Coming from an old-stock background (which is the case of 80 per cent of Quebeckers) shapes your personality and influences your views – not always for the best, mind you. Ethnic and cultural homogeneity, as comforting as it is, can be overly conformist and lead to an enclosed life. This is why so many Quebeckers are eager to break with their tight-knit society and make their way throughout the world, as artists or entrepreneurs.

As a political columnist, I've often used the expression "Québécois de souche" while describing Quebec's political demographics. If one wants to be accurate, you can't label the French-speaking majority group that propelled the idea of sovereignty as merely "francophones" since there are other francophones (from Lebanese, Belgian, Morrocan origins and so on), most of whom don't feel concerned with nationalist issues.

My anglophone colleagues found a neat trick: They use the term "Québécois" (which means old-stock Quebeckers). But of course this doesn't work in French.

Story continues below advertisement

Old-stock francophones used to call themselves "French-Canadians" (with a hyphen). This was a sound descriptive, but the sovereigntists, although they lost their political battles, succeeded in changing the semantics. The focus was exclusively on Quebec identity, the word "national" applied to Quebec institutions, and adjectives related to Canada deemed archaic. Rare are those who still talk about "French-Canadians."

It is utterly unfair to accuse Mr. Harper of dark, hidden views because he borrowed an expression that's commonly used in Quebec.

Your Globe

Build your personal news feed

  1. Follow topics and authors relevant to your reading interests.
  2. Check your Following feed daily, and never miss an article. Access your Following feed from your account menu at the top right corner of every page.

Follow the author of this article:
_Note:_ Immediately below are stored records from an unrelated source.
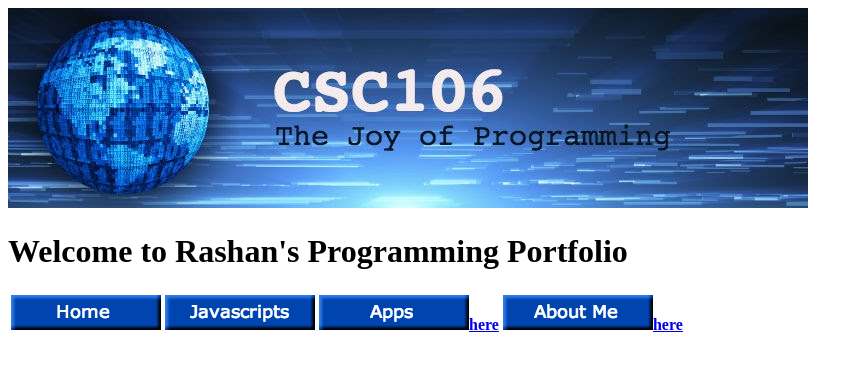
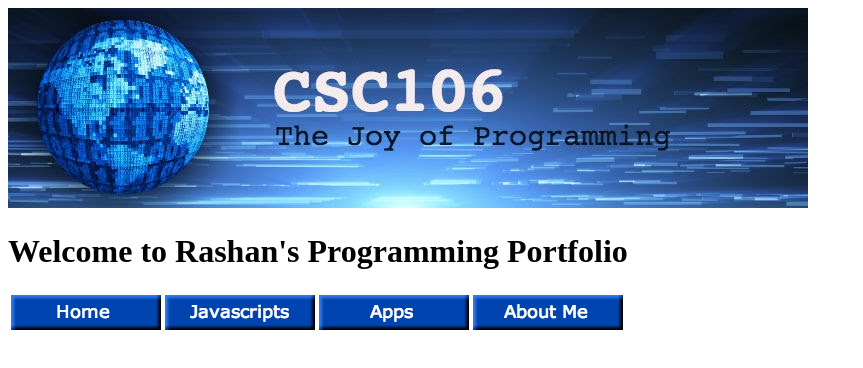
Before and after one commit to rashan24/rashan24.github.io, a plain HTML site: page index.html in a window 1280 px wide. Shown: the whole page, without its empty margins (0-863 px from the left). Drawn offline with Linux system fonts and the light colour scheme.

Commit message:
Update index.html

```diff
--- a/index.html
+++ b/index.html
@@ -10,6 +10,6 @@
         <table> <tr>
     <th><a href="Home Button"><img src="homebutton.png" alt="Home Button"></a></th>
     <th><a href="Javascript Button"><img src="javascript.png" alt="Javascript Button"></a></th>
-    <th><img src="appsbutton.png" alt="Apps Button"><a href="Apps Button">here</a></th>
-    <th><img src="aboutme.png" alt="About Me Button"><a href="About Me Button">here</a></th>
+    <th><a href="Apps Button"><img src="appsbutton.png" alt="Apps Button"></a></th>
+    <th><a href="About Me Button"><img src="aboutme.png" alt="About Me Button"></a></th>
   </tr>
```
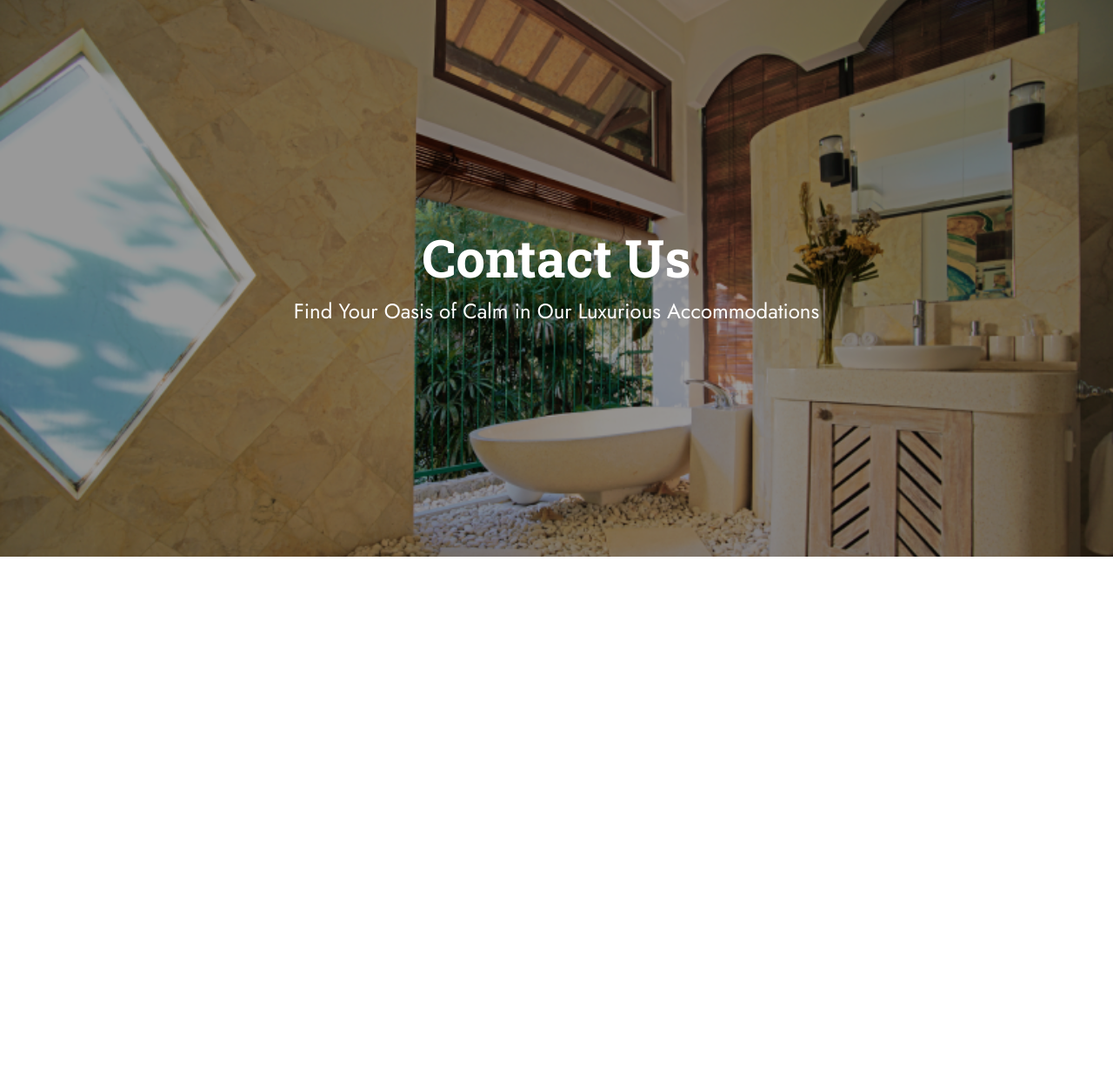
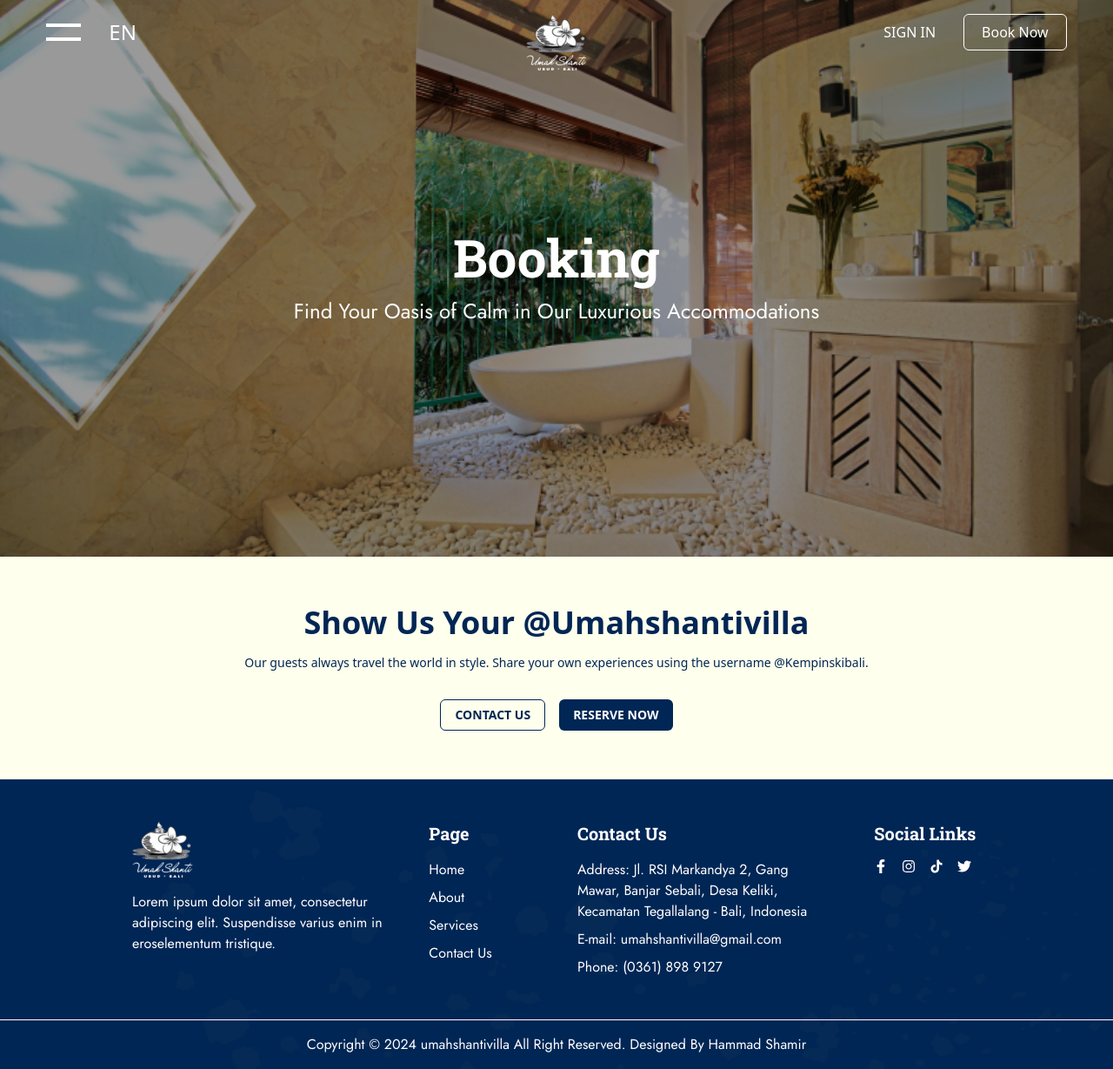
Before and after one commit to hammadShamir/VUS-FE, a Next.js app: page /contact in a window 1280 px wide. Shown: the whole page at 87% size. Before the commit the page ends 800 px from the top, so only its background shows below. Built offline with nearby package versions, Linux system fonts and the light colour scheme.

Commit message:
imp(UI) : Facilites page UI Improvement

```diff
--- a/src/app/booking/page.tsx
+++ b/src/app/booking/page.tsx
@@ -1,14 +1,20 @@
+import Footer from '@/common/Footer'
+import Header from '@/common/Header'
 import Banner from '@/components/Banner'
+import CallForAction from '@/components/call-for-action'
 import React from 'react'
 
 const page = () => {
     return (
         <>
+            <Header />
             <Banner
                 bgImg="/assets/img/banners/banner-contact.png"
                 title="Booking"
                 para="Find Your Oasis of Calm in Our Luxurious Accommodations"
             />
+            <CallForAction />
+            <Footer />
         </>
     )
 }
--- a/src/app/contact/page.tsx
+++ b/src/app/contact/page.tsx
@@ -1,14 +1,20 @@
+import Footer from '@/common/Footer'
+import Header from '@/common/Header'
 import Banner from '@/components/Banner'
+import CallForAction from '@/components/call-for-action'
 import React from 'react'
 
 const page = () => {
     return (
         <>
+            <Header />
             <Banner
                 bgImg="/assets/img/banners/banner-contact.png"
-                title="Contact Us"
+                title="Booking"
                 para="Find Your Oasis of Calm in Our Luxurious Accommodations"
             />
+            <CallForAction />
+            <Footer />
         </>
     )
 }
--- a/src/components/Facilities.tsx
+++ b/src/components/Facilities.tsx
@@ -25,7 +25,7 @@ const Facilities = () => {
         { icon: MdBathroom, text: "Walk-In Closet" }
     ]
     return (
-        <section className="bg-primary bg-[url('/assets/img/bubble-bg.png')] py-8 md:py-16 px-6 md:px-0">
+        <section className="bg-primary bg-[url('/assets/img/bubble-bg.png')] py-8 px-6 md:px-0">
             <div className='max-w-screen-lg mx-auto'>
                 <div className='flex flex-col md:flex-row md:justify-between gap-x-12 gap-y-6'>
                     {/* Left Column */}
--- a/src/components/RoomSection.tsx
+++ b/src/components/RoomSection.tsx
@@ -3,7 +3,7 @@ import Image from 'next/image'
 
 const RoomDescription: React.FC<RoomDescriptionProps> = (props) => {
     return (
-        <section className={`bg-${props.bgColor} py-8 md:py-16 px-6 md:px-0`}>
+        <section className={`bg-${props.bgColor} py-8 px-6 md:px-0`}>
             <div className={`md:h-[calc(100vh-20vh)] max-w-screen-lg mx-auto flex flex-col ${props.imagePosition === 'right' ? 'md:flex-row-reverse' : 'md:flex-row'}  gap-x-12 gap-y-4 `}>
 
                 <div className="relative w-full lg:w-[40%]">
--- a/src/components/Rooms.tsx
+++ b/src/components/Rooms.tsx
@@ -4,7 +4,7 @@ import roomData from '../../public/assets/data/Rooms';
 const Rooms = () => {
     return (
         <div className='relative '>
-            <div className="max-w-screen-lg mx-auto space-y-4 pt-8 md:py-16 px-6 md:px-0">
+            <div className="max-w-screen-lg mx-auto space-y-4 pt-8 px-6 md:px-0">
                 <h2 className="font-[family-name:var(--font-secondary)] text-sm font-medium uppercase tracking-wider text-foreground">
                     ROOMS
                 </h2>
```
View more suggestions in Following Read more about following topics and authors
Report an error Editorial code of conduct
Due to technical reasons, we have temporarily removed commenting from our articles. We hope to have this fixed soon. Thank you for your patience. If you are looking to give feedback on our new site, please send it along to feedback@globeandmail.com. If you want to write a letter to the editor, please forward to letters@globeandmail.com.

Welcome to The Globe and Mail’s comment community. This is a space where subscribers can engage with each other and Globe staff. Non-subscribers can read and sort comments but will not be able to engage with them in any way. Click here to subscribe.

If you would like to write a letter to the editor, please forward it to letters@globeandmail.com. Readers can also interact with The Globe on Facebook and Twitter .

Welcome to The Globe and Mail’s comment community. This is a space where subscribers can engage with each other and Globe staff. Non-subscribers can read and sort comments but will not be able to engage with them in any way. Click here to subscribe.

If you would like to write a letter to the editor, please forward it to letters@globeandmail.com. Readers can also interact with The Globe on Facebook and Twitter .

Welcome to The Globe and Mail’s comment community. This is a space where subscribers can engage with each other and Globe staff.

We aim to create a safe and valuable space for discussion and debate. That means:

  • Treat others as you wish to be treated
  • Criticize ideas, not people
  • Stay on topic
  • Avoid the use of toxic and offensive language
  • Flag bad behaviour

If you do not see your comment posted immediately, it is being reviewed by the moderation team and may appear shortly, generally within an hour.

We aim to have all comments reviewed in a timely manner.

Comments that violate our community guidelines will not be posted.

UPDATED: Read our community guidelines here

Discussion loading ...

To view this site properly, enable cookies in your browser. Read our privacy policy to learn more.
How to enable cookies